→ ACTION ITEM
The lines below that include the word "болох" are to be reported.

--*--

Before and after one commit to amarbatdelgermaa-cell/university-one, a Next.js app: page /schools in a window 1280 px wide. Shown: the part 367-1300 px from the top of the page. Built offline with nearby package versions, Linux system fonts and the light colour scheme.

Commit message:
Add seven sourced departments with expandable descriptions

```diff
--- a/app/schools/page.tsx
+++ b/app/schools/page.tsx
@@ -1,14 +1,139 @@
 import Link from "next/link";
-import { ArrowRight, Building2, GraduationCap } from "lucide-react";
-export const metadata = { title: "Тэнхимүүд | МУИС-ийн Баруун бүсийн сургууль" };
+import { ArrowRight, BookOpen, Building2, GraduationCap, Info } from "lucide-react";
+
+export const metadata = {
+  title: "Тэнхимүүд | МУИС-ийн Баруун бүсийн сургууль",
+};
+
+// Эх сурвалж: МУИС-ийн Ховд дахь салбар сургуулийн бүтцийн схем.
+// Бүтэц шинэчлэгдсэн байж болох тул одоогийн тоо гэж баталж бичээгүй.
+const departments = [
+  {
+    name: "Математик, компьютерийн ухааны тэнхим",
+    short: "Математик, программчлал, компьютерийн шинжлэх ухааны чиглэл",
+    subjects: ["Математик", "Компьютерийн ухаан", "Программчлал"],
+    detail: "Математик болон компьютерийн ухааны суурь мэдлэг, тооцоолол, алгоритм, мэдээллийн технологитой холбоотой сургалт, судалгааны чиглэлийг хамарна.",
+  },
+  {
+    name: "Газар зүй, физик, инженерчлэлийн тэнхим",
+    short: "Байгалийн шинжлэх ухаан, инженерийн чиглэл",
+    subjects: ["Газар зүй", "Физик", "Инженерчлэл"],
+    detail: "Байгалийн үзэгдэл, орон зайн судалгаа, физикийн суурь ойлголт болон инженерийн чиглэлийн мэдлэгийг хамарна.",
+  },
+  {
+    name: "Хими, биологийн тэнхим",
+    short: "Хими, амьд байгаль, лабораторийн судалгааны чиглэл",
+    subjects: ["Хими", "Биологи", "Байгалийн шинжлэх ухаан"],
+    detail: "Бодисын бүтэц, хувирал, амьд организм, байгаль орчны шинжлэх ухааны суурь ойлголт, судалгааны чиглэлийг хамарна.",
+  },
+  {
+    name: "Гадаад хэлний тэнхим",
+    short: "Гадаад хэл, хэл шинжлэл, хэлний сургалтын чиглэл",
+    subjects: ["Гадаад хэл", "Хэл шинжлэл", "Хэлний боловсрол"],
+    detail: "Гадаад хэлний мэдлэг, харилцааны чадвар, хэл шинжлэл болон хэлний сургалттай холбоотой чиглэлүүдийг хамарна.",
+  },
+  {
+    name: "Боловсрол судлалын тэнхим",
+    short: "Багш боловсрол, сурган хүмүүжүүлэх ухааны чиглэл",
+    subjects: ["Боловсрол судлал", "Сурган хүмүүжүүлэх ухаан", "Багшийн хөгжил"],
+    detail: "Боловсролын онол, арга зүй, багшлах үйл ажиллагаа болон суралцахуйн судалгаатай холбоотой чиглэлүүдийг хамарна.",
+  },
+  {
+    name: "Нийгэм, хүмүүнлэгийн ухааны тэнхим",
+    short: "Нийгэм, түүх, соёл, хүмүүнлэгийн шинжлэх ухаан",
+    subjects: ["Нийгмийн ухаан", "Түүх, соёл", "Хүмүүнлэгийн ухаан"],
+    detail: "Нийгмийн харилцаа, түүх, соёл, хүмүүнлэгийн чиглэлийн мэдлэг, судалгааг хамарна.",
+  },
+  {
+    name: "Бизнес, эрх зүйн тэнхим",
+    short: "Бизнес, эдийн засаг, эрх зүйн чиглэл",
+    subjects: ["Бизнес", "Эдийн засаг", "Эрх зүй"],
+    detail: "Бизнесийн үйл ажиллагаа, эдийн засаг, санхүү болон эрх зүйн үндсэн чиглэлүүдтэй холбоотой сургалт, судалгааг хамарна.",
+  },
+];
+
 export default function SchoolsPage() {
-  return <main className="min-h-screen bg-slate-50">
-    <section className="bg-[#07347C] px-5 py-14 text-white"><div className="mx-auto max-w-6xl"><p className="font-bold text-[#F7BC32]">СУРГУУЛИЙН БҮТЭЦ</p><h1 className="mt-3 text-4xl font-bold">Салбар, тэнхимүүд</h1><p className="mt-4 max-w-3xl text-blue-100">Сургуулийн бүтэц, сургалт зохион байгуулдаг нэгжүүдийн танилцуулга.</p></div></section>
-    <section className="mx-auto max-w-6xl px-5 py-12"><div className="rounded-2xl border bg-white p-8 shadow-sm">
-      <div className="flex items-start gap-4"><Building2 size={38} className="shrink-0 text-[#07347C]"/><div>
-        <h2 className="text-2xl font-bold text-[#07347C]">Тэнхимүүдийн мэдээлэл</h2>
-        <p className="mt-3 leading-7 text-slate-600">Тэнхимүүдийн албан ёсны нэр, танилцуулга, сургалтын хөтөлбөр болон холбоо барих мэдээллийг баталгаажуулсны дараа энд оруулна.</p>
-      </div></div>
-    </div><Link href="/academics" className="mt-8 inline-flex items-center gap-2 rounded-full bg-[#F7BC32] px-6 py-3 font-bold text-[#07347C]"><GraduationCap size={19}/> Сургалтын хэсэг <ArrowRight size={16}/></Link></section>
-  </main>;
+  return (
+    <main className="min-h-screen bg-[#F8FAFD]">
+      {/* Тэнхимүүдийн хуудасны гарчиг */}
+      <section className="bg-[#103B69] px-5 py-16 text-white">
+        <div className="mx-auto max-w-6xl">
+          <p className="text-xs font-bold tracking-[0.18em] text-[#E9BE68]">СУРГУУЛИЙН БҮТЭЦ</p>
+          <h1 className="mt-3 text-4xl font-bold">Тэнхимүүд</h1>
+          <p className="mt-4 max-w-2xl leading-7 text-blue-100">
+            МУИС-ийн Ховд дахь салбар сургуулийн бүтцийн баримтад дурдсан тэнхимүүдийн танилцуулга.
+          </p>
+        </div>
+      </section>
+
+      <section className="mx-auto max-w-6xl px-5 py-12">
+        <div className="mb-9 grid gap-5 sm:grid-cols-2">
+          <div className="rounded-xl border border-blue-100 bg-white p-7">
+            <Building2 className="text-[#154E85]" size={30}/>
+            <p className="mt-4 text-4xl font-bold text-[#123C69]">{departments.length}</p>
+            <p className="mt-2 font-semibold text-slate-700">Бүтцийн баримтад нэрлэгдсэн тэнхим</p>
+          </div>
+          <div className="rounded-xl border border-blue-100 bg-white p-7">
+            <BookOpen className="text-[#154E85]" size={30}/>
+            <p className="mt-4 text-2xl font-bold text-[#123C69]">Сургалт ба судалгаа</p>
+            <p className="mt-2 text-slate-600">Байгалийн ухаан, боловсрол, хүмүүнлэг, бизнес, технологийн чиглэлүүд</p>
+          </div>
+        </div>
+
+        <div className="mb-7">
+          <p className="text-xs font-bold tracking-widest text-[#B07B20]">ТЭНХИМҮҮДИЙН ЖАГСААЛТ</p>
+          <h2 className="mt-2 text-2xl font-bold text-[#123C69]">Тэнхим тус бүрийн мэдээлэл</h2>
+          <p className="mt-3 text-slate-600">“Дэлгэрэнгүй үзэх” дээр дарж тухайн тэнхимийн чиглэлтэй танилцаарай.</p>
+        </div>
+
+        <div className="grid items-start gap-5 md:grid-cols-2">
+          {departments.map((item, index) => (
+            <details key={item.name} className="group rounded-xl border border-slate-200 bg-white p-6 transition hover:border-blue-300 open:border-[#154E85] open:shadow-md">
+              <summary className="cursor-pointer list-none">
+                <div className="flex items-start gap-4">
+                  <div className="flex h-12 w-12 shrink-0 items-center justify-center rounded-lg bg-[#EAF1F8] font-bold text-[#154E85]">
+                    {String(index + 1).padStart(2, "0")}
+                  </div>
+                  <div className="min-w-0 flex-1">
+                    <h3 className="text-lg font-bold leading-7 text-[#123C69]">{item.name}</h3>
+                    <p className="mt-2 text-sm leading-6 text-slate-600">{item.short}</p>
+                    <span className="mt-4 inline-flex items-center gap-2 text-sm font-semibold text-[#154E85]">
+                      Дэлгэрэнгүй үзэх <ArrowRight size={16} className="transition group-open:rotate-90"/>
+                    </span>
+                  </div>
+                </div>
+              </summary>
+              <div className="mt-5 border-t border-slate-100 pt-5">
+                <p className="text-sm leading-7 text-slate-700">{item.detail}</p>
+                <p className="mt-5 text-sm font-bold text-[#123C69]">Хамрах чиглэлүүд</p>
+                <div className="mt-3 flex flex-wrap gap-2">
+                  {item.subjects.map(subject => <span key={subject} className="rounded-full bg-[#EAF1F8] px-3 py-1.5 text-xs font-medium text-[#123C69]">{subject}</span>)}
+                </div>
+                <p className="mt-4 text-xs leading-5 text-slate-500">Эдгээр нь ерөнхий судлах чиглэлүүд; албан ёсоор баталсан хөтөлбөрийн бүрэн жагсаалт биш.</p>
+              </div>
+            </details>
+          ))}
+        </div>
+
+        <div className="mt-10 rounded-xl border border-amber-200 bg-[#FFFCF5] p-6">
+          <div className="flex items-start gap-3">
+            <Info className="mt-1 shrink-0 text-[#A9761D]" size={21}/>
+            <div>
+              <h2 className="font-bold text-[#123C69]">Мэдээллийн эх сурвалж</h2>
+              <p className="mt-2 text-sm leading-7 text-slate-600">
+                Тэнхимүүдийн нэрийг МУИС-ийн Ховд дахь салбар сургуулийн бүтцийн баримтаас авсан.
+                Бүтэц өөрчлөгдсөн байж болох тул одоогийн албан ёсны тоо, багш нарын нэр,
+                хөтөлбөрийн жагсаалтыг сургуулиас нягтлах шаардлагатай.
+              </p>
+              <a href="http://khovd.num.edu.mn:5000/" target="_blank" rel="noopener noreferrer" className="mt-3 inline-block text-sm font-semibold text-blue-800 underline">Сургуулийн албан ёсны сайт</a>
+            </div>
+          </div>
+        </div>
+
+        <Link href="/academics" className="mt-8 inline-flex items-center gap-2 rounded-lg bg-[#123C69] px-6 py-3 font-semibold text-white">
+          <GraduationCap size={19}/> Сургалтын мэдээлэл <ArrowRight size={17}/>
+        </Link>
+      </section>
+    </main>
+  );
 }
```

--*--

→ PROBLEM SOLUTION
+// Бүтэц шинэчлэгдсэн байж болох тул одоогийн тоо гэж баталж бичээгүй.
+                Бүтэц өөрчлөгдсөн байж болох тул одоогийн албан ёсны тоо, багш нарын нэр,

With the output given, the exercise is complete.